Over the long weekend I read the lengthy ‘Shantaram’ by David Gregory Roberts set in Mumbai (Bombay). I have never been to Bombay, but I did spend a month travelling in India in 1995 and the experience remains imprinted in my heart and memory, for me the country and its people have no equal. I love it. It is at the very top of my list of destinations, experiences and insights.
The first pages of this extraordinary story are reminiscent of many travellers’ journeys to India, the assault on all the senses, the welcoming committee, the brick of rupees, the taxi rides.
“the glimpse of the suffering street brought a hot shame to my healthy face.”
“The street at the front of the building was crammed with people and vehicles, and the sound of voices, car horns, and commerce was like a storm of rain on wood and metal roofs.”
“there were beggars, jugglers, snake charmers, musicians, astrologers, palmists and pimps and pushers”
India is where you are introduced to your wits. Until I travelled there, it was a mere expression ‘make sure you have your wits about you’. In India, they rise up within you from some deep, slumbering place inside and become a living, breathing extra sensory force, providing a necessary equanimity and alert, their reward, insight.
‘Shantaram’ is the story of an Australian fugitive, posing as a New Zealand traveller who arrives in Bombay and unlike most travellers who stay only long enough to experience the city and plan their next destination, he stays.
Without exception, those who stay are escaping something and what that is, seems to have a direct relationship to how deep they become involved in the city’s underworld activities. Roberts stays out of trouble to begin with and provides a delightful insight into his blossoming friendship with Prabaker, who truly does represent India’s heart. Due to misfortune he moves to a slum where he spends his days working from his well-stocked first aid kit, providing rudimentary medical treatment to the inhabitants as he becomes part of the fabric of the slum community.
The two friends spend some months in Prabaker’s home village with his family and these are chapters are my favourite, portrayed with humour, a sensitive understanding and compassion. It is the calm before the storm and a period that I didn’t want to end.
“Prabaker told me that family and his neighbours were concerned that I would be lonely, that I must be lonely, in a strange place, without my own family.

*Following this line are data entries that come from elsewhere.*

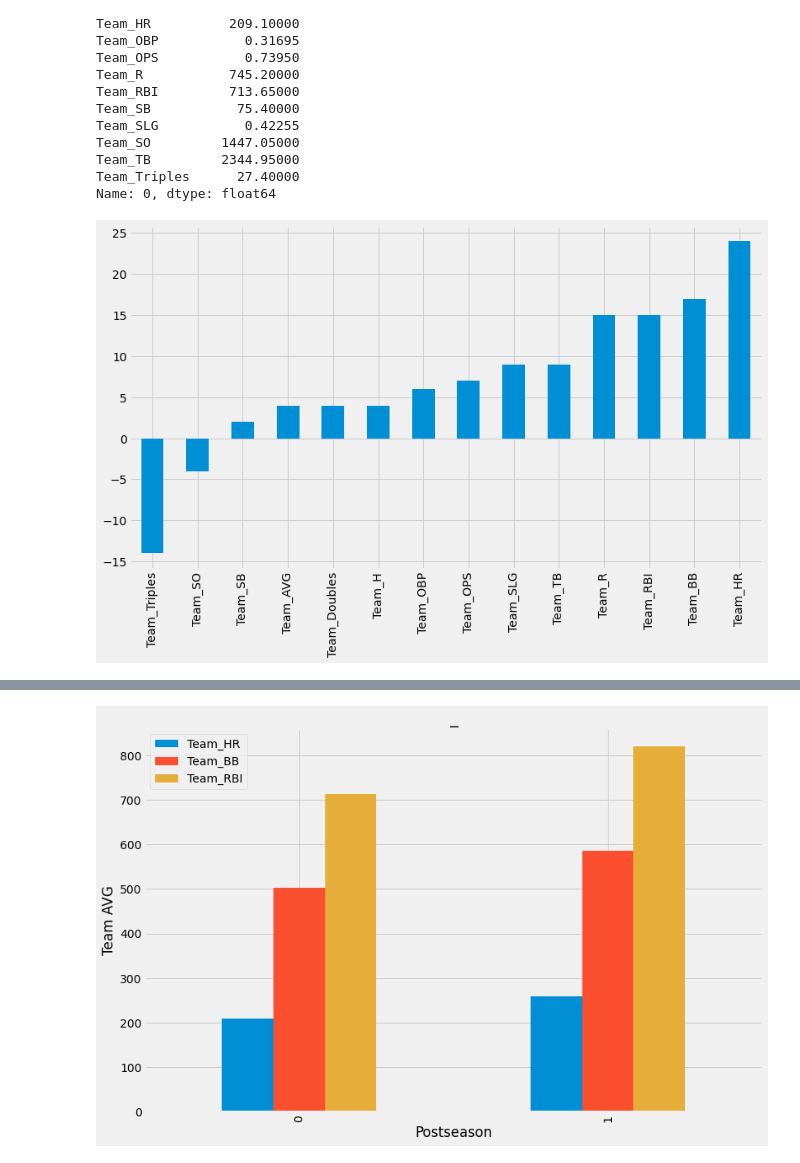
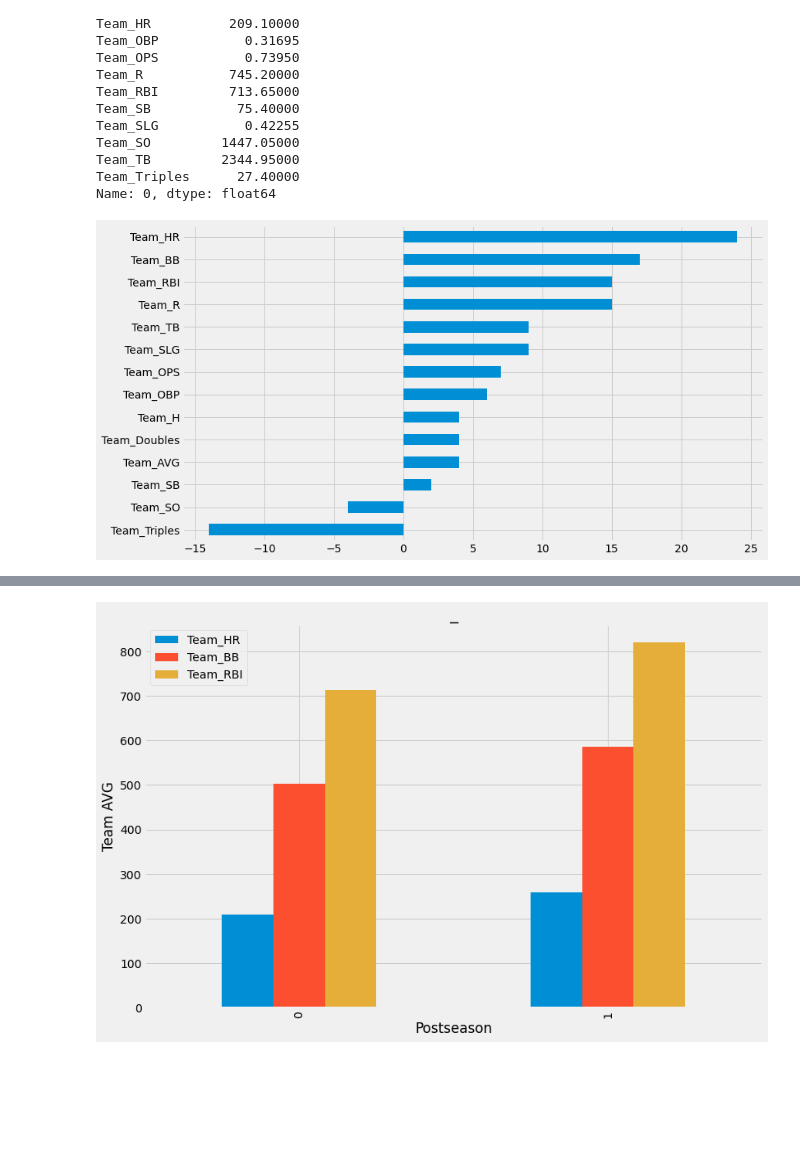
Before and after one commit to jmg0144/mlb-analysis, a Jupyter notebook: MLB-Analysis.ipynb, the cells around one changed output, grey strips where cells are left out. Cells and saved outputs as stored; diff of their text form; code cells hidden in the pictures; blank space fills up the shorter version.

```diff
--- a/MLB-Analysis.ipynb
+++ b/MLB-Analysis.ipynb
@@ -272,6 +258,6 @@ def percentage_dif(row_1,row_2):
 # %%
 d = percentage_dif(grouped.iloc[1,:], grouped.iloc[0,:])
 # %%
-d.sort_values().plot(kind='bar', figsize=(12,7));
+d.sort_values().plot(kind='barh', figsize=(12,7));
 # %% [output]
-[figure, old version]
+[figure, new version]
```
Also changed, not shown: parts of 27 cells of this notebook.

They decided to sit with me on that first night, mounting a vigil in the dark until they were sure that I was peacefully deep in sleep. After all, the little guide remarked, people in my country, in my village, would do the same for him, if he went there and missed his family, wouldn’t they?”
However Robert’s luck changes when he is arrested one night and discovers he has unknown enemies with unknown motives and the experience of prison will unleash the darkest aspect of his character. When he is finally released he goes to work with the Bombay mafia, delving into the world of black market drug, currency and false document dealings all the while awaiting that future moment where he can exact revenge against his enemy.
This book draws you into a frightening and fascinating world that I am not sure whether we are better off knowing of or remaining in blissful ignorance of. I guess it is no worse than being subjected to the news media every evening with its plethora of images and reports of violence, oppression, corruption and greed, something I waver between wishing to avoid (and often do) and needing to have a balanced and informed awareness of.
What I perceive is the oft dreadful consequence of a genetic predisposition combined with early life tragic event that leads to a kind of corruption of the soul, I am reminded of Jonathan Ronson’s dip into the characteristics of a psychopath in ‘The Psychopath Test‘ which describes someone charming and influential who lacks empathy, and has an intense need to be liked. I don’t think the character in this story is a psychopath, but many in his circle survive precisely because they are not beleaguered by the emotional constraints of sympathy or empathy whether they were born like that or have become that.
Chilling indeed, though more than offset by that other extreme, a city of people whose smiles are in the eyes which broaden to encompass their whole face and being to cross that divide between people of different cultures and leave us with a warm, perplexed feeling. How is it that among such poverty, despair and ruthlessness exist the happiest people on earth?
And to know the answer to that one can only go there, experience it and ponder it oneself.